Last Sunday, I paddled from this site to the family picnic area and then to the southernmost islet near Sister Key, all the while witnessing the perpetual dance of seaweeds on both sides of the kayak as I skimmed across the flats. Hundreds of insects and spiders sinuated themselves through the brine.

Near the shore, I enjoyed a sense of being in the wilderness. A strong breeze hailed from the Gulf of Mexico, making the going challenging in open areas. I saw several pink flamingos, two with white necks, feeding in and around the finger-like roots of mangroves. Several varieties of hawks surveyed the shallows. Snowy egrets, spoonbills and ibises waded in the flats where seaweeds had collected on top of the water. Cormorants dried themselves on posts and tree limbs, and brown pelicans hovered nearby in hopes of getting a free lunch.

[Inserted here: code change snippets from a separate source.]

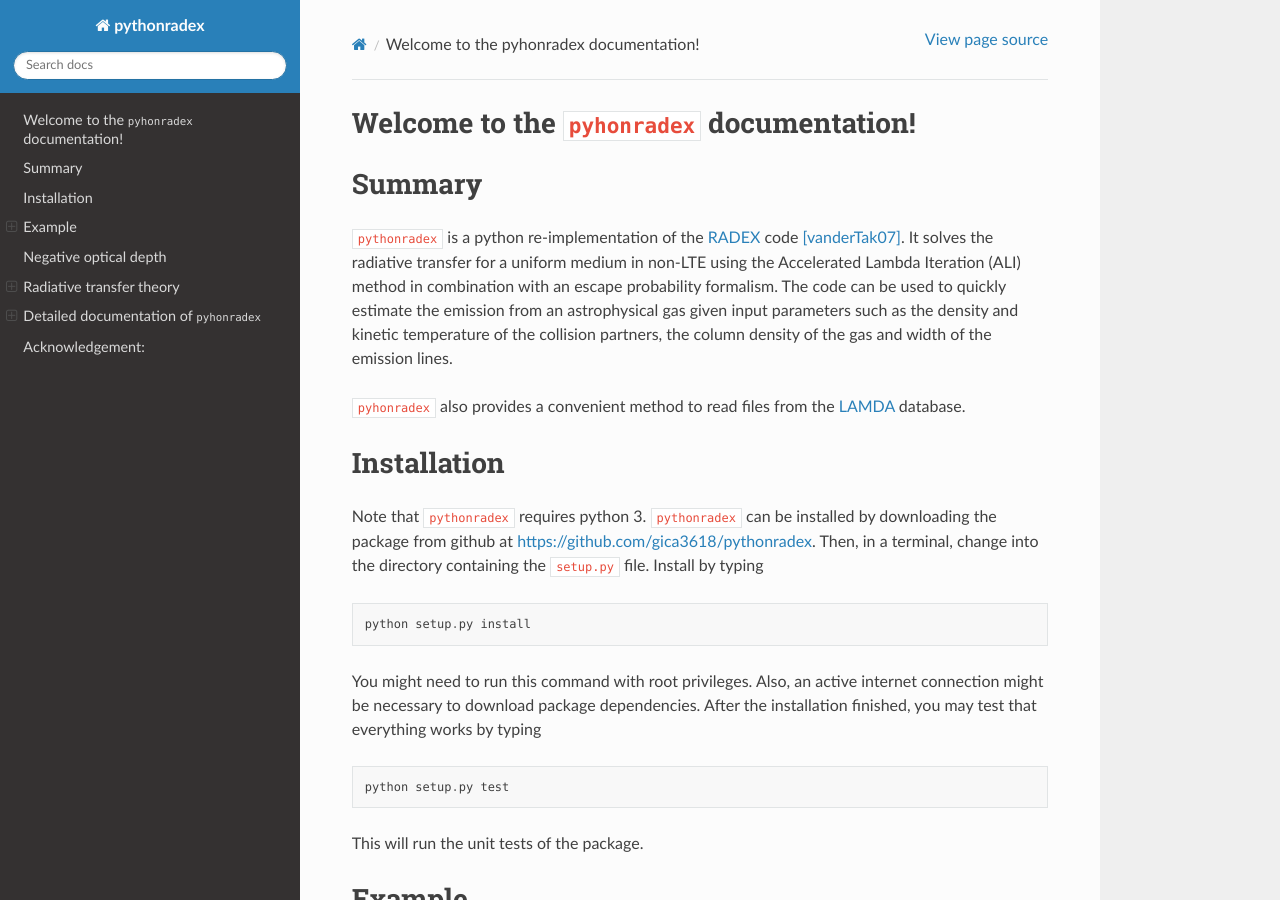
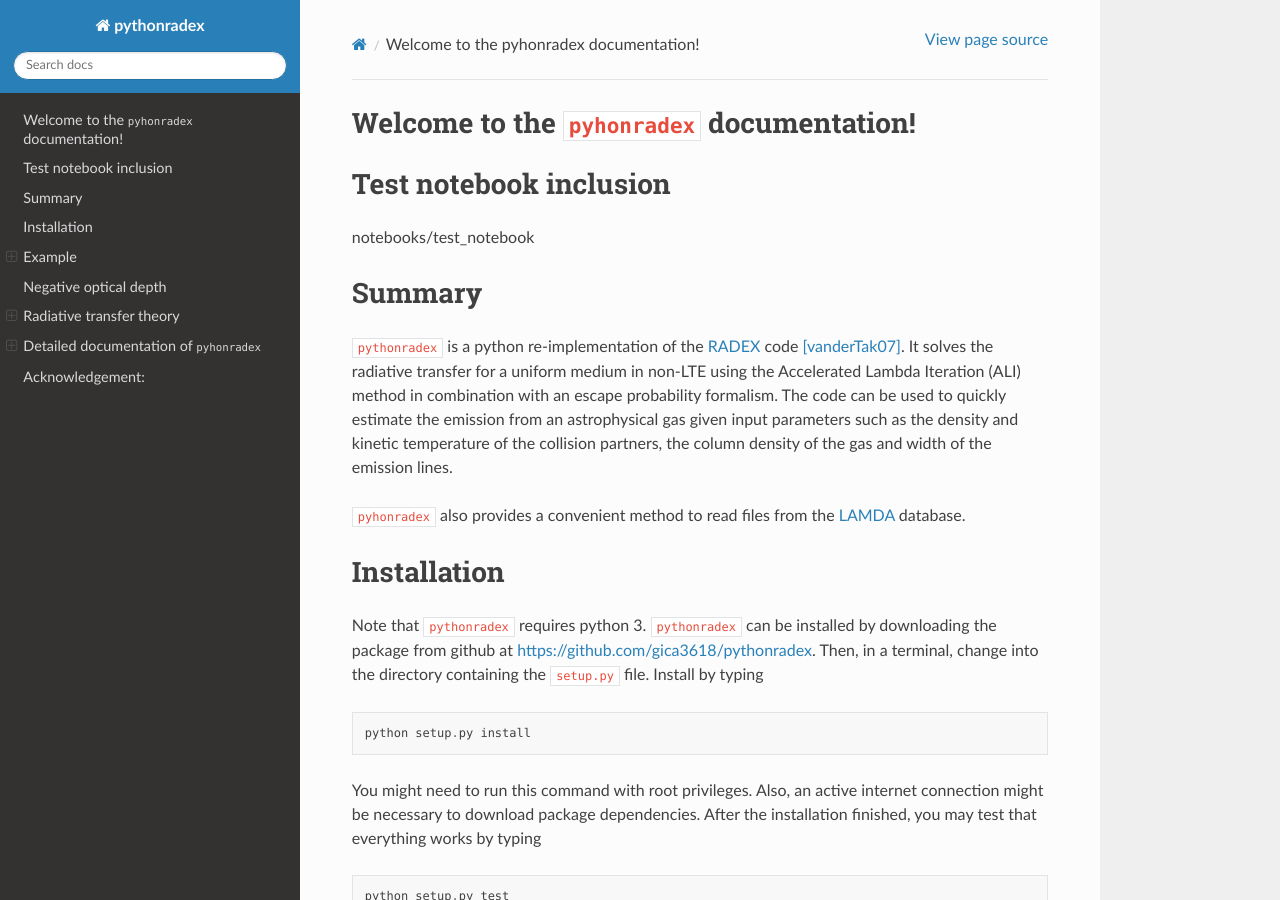
Before and after one commit to gica3618/pythonradex, a Sphinx documentation site: the page built from docs/index.rst, in a window 1280 px wide and 900 px high. Built offline with Sphinx 7.4.7 and the Read the Docs theme 2.0.0, drawn with Linux system fonts in a browser that asks for light colours.

Commit message:
Update index.rst

```diff
--- a/docs/index.rst
+++ b/docs/index.rst
@@ -9,6 +9,10 @@ Welcome to the ``pyhonradex`` documentation!
 .. table of contents:
 .. toctree::
    :maxdepth: 2
+
+Test notebook inclusion
+============================================
+notebooks/test_notebook
 
 Summary
 ==============
```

Everywhere, mullet leaped into the air, sometimes startling me. As I rounded the bend near the picnic area and entered deep water, several dolphins broke the surface of the blue expanse and disappeared just as quickly. Here, I stopped to rest, waiting to see if my companions would show themselves again. About 30 seconds later, the dolphins, like children in a giant pool, circled my kayak and suddenly went out of sight. I did not see them again until I entered Bunce’s Pass and approached the open waters of the islet where I took out.

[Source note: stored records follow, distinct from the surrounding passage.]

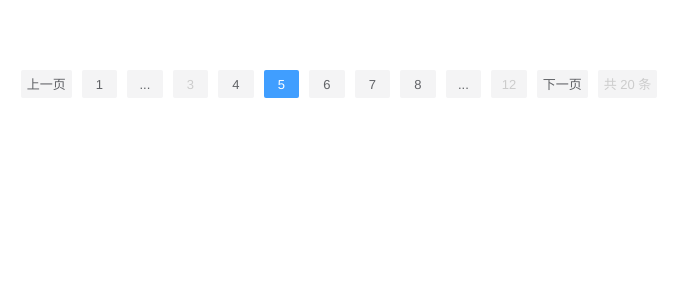
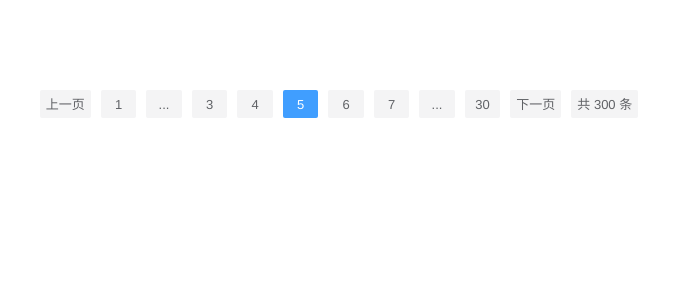
Before and after one commit to qiyemo/moui, a Vue app: page / in a window 1280 px wide. Shown: the top 300 px of the page, without its empty margins (301-983 px from the left). Built offline with nearby package versions, Linux system fonts and the light colour scheme.

Commit message:
提交m-pagenation组件

```diff
--- a/packages/components/index.ts
+++ b/packages/components/index.ts
@@ -2,7 +2,7 @@
  * @Author: qiye
  * @Date: 2021-10-19 16:25:32
  * @LastEditors: zj
- * @LastEditTime: 2022-05-31 17:12:29
+ * @LastEditTime: 2022-06-01 13:48:43
  * @Description: file content
  */
 import MCard from './card';
@@ -10,13 +10,15 @@ import MButton from './button';
 import MBorder from './border';
 import MContainer from './container';
 import MPagenation from './pagenation';
+import MTabs from './tabs';
 
 const comps = {
   MCard,
   MButton,
   MBorder,
   MContainer,
-  MPagenation
+  MPagenation,
+  MTabs
 };
 
 export default {
--- a/packages/components/pagenation/src/page.vue
+++ b/packages/components/pagenation/src/page.vue
@@ -2,98 +2,110 @@
  * @Author: zj
  * @LastEditors: zj
  * @Date: 2022-05-31 16:05:24
- * @LastEditTime: 2022-05-31 18:17:45
+ * @LastEditTime: 2022-06-01 13:42:47
 -->
 <template>
   <div class="pageination">
-    <button>上一页</button>
-    <button>1</button>
-    <button>...</button>
-    <button class="disabled">3</button>
-    <button>4</button>
-    <button class="active">5</button>
-    <button>6</button>
-    <button>7</button>
-    <button>8</button>
-    <button>...</button>
-    <button class="disabled">12</button>
-    <button>下一页</button>
-    <button class="disabled">共 20 条</button>
+    <button :class="{ disabled: currentPage === 1 }" @click="changePage(false)">上一页</button>
+    <button v-if="startNumAndEndNum.start > 1" @click="changePage(1)">1</button>
+    <button v-if="startNumAndEndNum.start > 2">...</button>
+    <button v-for="(item, index) in startNumAndEndNum.end" :key="index" :class="{ active: currentPage === item }" v-show="item >= startNumAndEndNum.start" @click="changePage(item)">
+      {{ item }}
+    </button>
+    <button v-if="startNumAndEndNum.end < pages - 1">...</button>
+    <button v-if="startNumAndEndNum.end < pages" @click="changePage(pages)">{{ pages }}</button>
+    <button :class="{ disabled: currentPage === pages }" @click="changePage(true)">下一页</button>
+    <button>共 {{ total }} 条</button>
   </div>
 </template>
 <script lang="ts">
 export default { name: 'MPagenation' };
 </script>
 <script lang="ts" setup>
-import { defineProps, onMounted, computed } from 'vue';
+import { defineProps, onMounted, computed, ref, defineEmits } from 'vue';
 const props = defineProps({
   currentPage: {
     type: Number,
-    default: 1,
+    default: 1
   },
   total: {
     type: Number,
-    default: 0,
+    default: 0
   },
   pageSize: {
     type: Number,
-    default: 10,
+    default: 10
   },
   showPageNo: {
     type: Number,
     default: 5,
     validator: function (value) {
       return value % 2 === 1;
-    },
-  },
-})
-const myCurrentPage = props.currentPage;
-onMounted(() => {
-  console.log(111)
-})
+    }
+  }
+});
+// 总页数
+const pages = computed(() => Math.ceil(props.total / props.pageSize));
+// 当前页码
+// console.log(attrs.page)
+const currentPageVal = ref(props.currentPage || 1);
 
-const totalPage = computed(() => {
-  const { total, pageSize } = props;
-  return Math.ceil(total / pageSize);
-})
+// 计算出连续的页码的起始数字与结束数字【连续页码的数字：至少是5】
+const startNumAndEndNum = computed(() => {
+  const { showPageNo, currentPage } = props;
+  // 起始数字、结束数字
+  let start = 0;
+  let end = 0;
 
-const startEnd = computed(() => {
-  // 获取计算依赖项
-  const { myCurrentPage, showPageNo, totalPage } = props;
-  let start, end;
-  /**
-   * 起始页码就是用当前页码减去最大连续页码除以2并向下取整的结果。
-   * 如：showPageNo=3，当前页是4，那么起始页码就应该是3，4- Math.floor(3/ 2)=4-1=3
-   * 当然start是有边界的，当他小于一了就强制变成1
-   */
-  start = myCurrentPage - Math.floor(showPageNo / 2);
-  if (start < 1) {
-    start = 1
-  }
+  // 连续页码数字为5，不正常现象————totalPage不够5页
+  if (showPageNo > pages.value) {
+    start = 1;
+    end = pages.value;
+  } else {
+    // 正常现象
+    start = currentPage - parseInt(showPageNo / 2);
+    end = currentPage + parseInt(showPageNo / 2);
 
-  /**
-   * 结束页码就可以利用起始页码进行计算
-   */
-  end = start + showPageNo - 1
-
-  /**
-   * 结束页码的边界值就是当他超过总页数
-   * 如：总页数为10，当前页是9，最大连续页码是5，
-   * 这时候算出来的start = 9 - 2 = 7，end = 7 + 5 -1 = 11 > 10, 所以需要修正
-   * end修正之后，start和end的间距就不是设置的showPageNo 了，
-   * start也要修改，使用end反推start，start = end - showPageNo 这样子多剪了一个1，后面还要加上，同样的，要对边界值判断
-   */
-  if (end > totalPage) {
-    // 修改end为totalPage
-    end = totalPage
-    // reset start
-    start = end - showPageNo + 1
+    // 【start出现0或负数】
     if (start < 1) {
-      start = 1
+      start = 1;
+      end = showPageNo;
+    }
+    // 【end大于totalPage】
+    if (end > pages.value) {
+      end = pages.value;
+      start = pages.value - showPageNo + 1;
     }
   }
   return { start, end };
-})
+});
+// 控制上一页和下一页变化
+const emit = defineEmits(['currentChange']);
+const changePage = (type) => {
+  if (type === false) {
+    // 上一页
+    // 页面是第一页时，禁止点击操作
+    if (currentPageVal.value === 1) return;
+    if (currentPageVal.value > 1) {
+      currentPageVal.value -= 1;
+    }
+  } else if (type === true) {
+    // 下一页
+    // 页面是最后页时，禁止点击操作
+    if (currentPageVal.value === pages.value) return;
+    if (currentPageVal.value < pages.value) {
+      currentPageVal.value += 1;
+    }
+  } else {
+    // 点击页码
+    currentPageVal.value = type;
+  }
+  emit('currentChange', currentPageVal.value);
+  return { currentPageVal, pages, changePage };
+};
+onMounted(() => {
+  console.log(props);
+});
 </script>
 
 <style lang="scss" scoped>
--- /dev/null
+++ b/packages/components/tabs/index.ts
@@ -0,0 +1,14 @@
+/*
+ * @Author: zj
+ * @LastEditors: zj
+ * @Date: 2022-06-01 13:48:55
+ * @LastEditTime: 2022-06-01 13:50:03
+ */
+import { withInstall } from '../../utils/with-install';
+
+import Tabs from './src/tabs.vue';
+
+console.log('Tabs', Tabs);
+
+export const MTabs = withInstall(Tabs, []);
+export default MTabs;
--- a/packages/components/tabs/src/tabs.vue
+++ b/packages/components/tabs/src/tabs.vue
@@ -2,35 +2,88 @@
  * @Author: zj
  * @LastEditors: zj
  * @Date: 2022-05-31 15:29:17
- * @LastEditTime: 2022-05-31 15:41:53
+ * @LastEditTime: 2022-06-01 14:52:26
 -->
 <template>
-    <div class="mTag">
-        <span v-for="(item, index) in tabsList" :key="index" @click="handle"></span>
+    <div class="mTabs">
+    <div class="mTabs-header">
+      <div
+        class="mTabs-header-wrapper"
+        v-if="tabsArray && tabsArray.length > 0"
+      >
+        <div
+          v-for="tab in tabsArray"
+          :key="tab.name"
+          :class="`mTab-item ${activeName === tab.name ? 'is-active' : ''}`"
+          @click="clickTab(tab)"
+        >
+          {{ tab.label }}
+        </div>
+      </div>
     </div>
+    <div class="mTabs-body"><slot></slot></div>
+  </div>
 </template>
+<script lang="ts">
+import { reactive } from '@vue/reactivity'
+import { watch } from '@vue/runtime-core';
+export default { name: 'MTabs' }
+</script>
+<script lang="ts" setup>
+let tabsArray = reactive([]);
+const props = defineProps({
+    value: {
+        type: 'string'
+    }
+});
+const activeName = props.value;
 
-<script lang="ts" setup>
-const tabsList = [{
-    name: "标签1",
-    value: 1
-},{
-    name: "标签2",
-    value: 2
-},{
-    name: "标签3",
-    value: 3
-}]
-
-const handle = (val) => {
-    console.log(val'被点击！')
-}
+watch(
+    () => {}
+)
 </script>
 
-<style scoped>
+<style scoped lang="scss">
 .mTabs {
+  width: 100%;
+  height: auto;
+  .mTabs-header {
     width: 100%;
-    display: flex;
-    justify-content: space-around;
+    .is-active.mTab-item {
+      background-color: aquamarine;
+    }
+    .mTabs-header-wrapper:before {
+      color: white;
+    }
+    .mTabs-header-wrapper {
+      width: 100%;
+      display: flex;
+      align-content: center;
+      justify-content: flex-start;
+      align-items: center;
+      height: 30px;
+      padding: 1px 0;
+    }
+    .mTab-item {
+      width: fit-content;
+      height: 30px;
+      padding: 0 15px;
+      font-size: 14px;
+      background-color: transparent;
+      z-index: 49;
+      cursor: pointer;
+      line-height: 30px;
+      border: 1px rgba(100, 100, 100, 0.1) solid;
+      border-right: none;
+      &:last-of-type {
+        border-right: 1px rgba(100, 100, 100, 0.1) solid;
+      }
+    }
+  }
+}
+.mTabs-body {
+  padding: 10px 0;
+  height: auto;
+  background-color: transparent;
 }
 </style>
--- a/play/App.vue
+++ b/play/App.vue
@@ -2,19 +2,20 @@
  * @Author: zj
  * @LastEditors: zj
  * @Date: 2022-05-30 14:21:00
- * @LastEditTime: 2022-05-31 18:06:47
+ * @LastEditTime: 2022-06-01 13:50:27
 -->
 <script setup lang="ts">
+import { reactive } from '@vue/reactivity';
 import ThemeSelector from './components/theme-selector.vue';
-const page = {
-  currentPage: 1,
-  total: 200,
+const page = reactive({
+  currentPage: 5,
+  total: 300,
   pageSize: 10,
   showPageNo: 5,
-  currentChange: () => {
-    console.log('123')
+  currentChange: (value) => {
+    page.currentPage = value;
   },
-}
+})
 </script>
 <template>
   <div>
@@ -39,6 +40,7 @@ const page = {
       </template>
     </m-container> -->
     <!-- <ThemeSelector></ThemeSelector> -->
+    <m-tabs></m-tabs>
     <m-pagenation
       :currentPage="page.currentPage"
       :total="page.total"
```
Also changed, not shown: packages/components/tabs-group/src/tabs-group.vue (added, +93 -0 lines), packages/components/tabs-panel/src/tabs-group.vue (added, +93 -0 lines), packages/components/tabs-group/index.ts (added), packages/components/tabs-panel/index.ts (added), 1 other file (tests, documents, lock files or other folders).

Here, the shore is snowy white, and I took off my sneakers to enjoy the soft sand. Overhead, laughing gulls circled and glided in the wind drafts. To the east, I saw a dark shadow creeping across the sand. As I approached, the shadow moved faster, its shape changing with each second. On closer inspection, I realized that the shadow was an army of ghost crabs. When a laughing gull descended, every crab disappeared inside tiny holes in the sand. After I backed away and the gulls retreated into the distance, these clawed apparitions came out and cautiously marched toward the water’s edge. Each movement of my feet would make them stop.

Alone, I walked around the entire islet and went for a swim in the cold water, where I saw starfish, brittle stars, sea cucumbers and sea urchins. Back on land I discovered the petrified shell of a horseshoe crab at the base of a tree. Called a “living fossil,” the horseshoe crab is not a crab at all but one of the last of an ancient species closely akin to scorpions and spiders.

As the breeze swept the area, a stand of sea oats bent from left to right beneath a bank of pure-white clouds that seemed to touch the distant sea. I could not believe that I was only a few miles from downtown St. Petersburg, where many residents are oblivious to this paradise and wilderness.

On my return trip through Bunce’s Pass, I crossed to the other side of Mullet Key Bayou and skirted the shore of St. Christopher Key. Farther on, I approached an oyster bar where two raccoons feasted undisturbed. Again, I sensed that I was in a wild place that people had somehow missed and had not ruined with their luxury homes and effluents. In the distance, giant mangroves sheltered a small rookery.

Viewing the setting sun, I let the kayak drift for about 10 minutes before it hit a mud flat and made me realize that I had a long way to paddle back to land. As I paddled, I could not keep my eyes off the enormous orange ball falling into the Gulf of Mexico. A blue heron flew overhead, and gentle breakers licked at the sides of the kayak as my Blazer came into view.

My next kayak excursion will be a day on the Little Manatee River a few miles to the south. After that, I may try to paddle the Braden River, then the winding estuaries of the Ding Darling National Wildlife Refuge.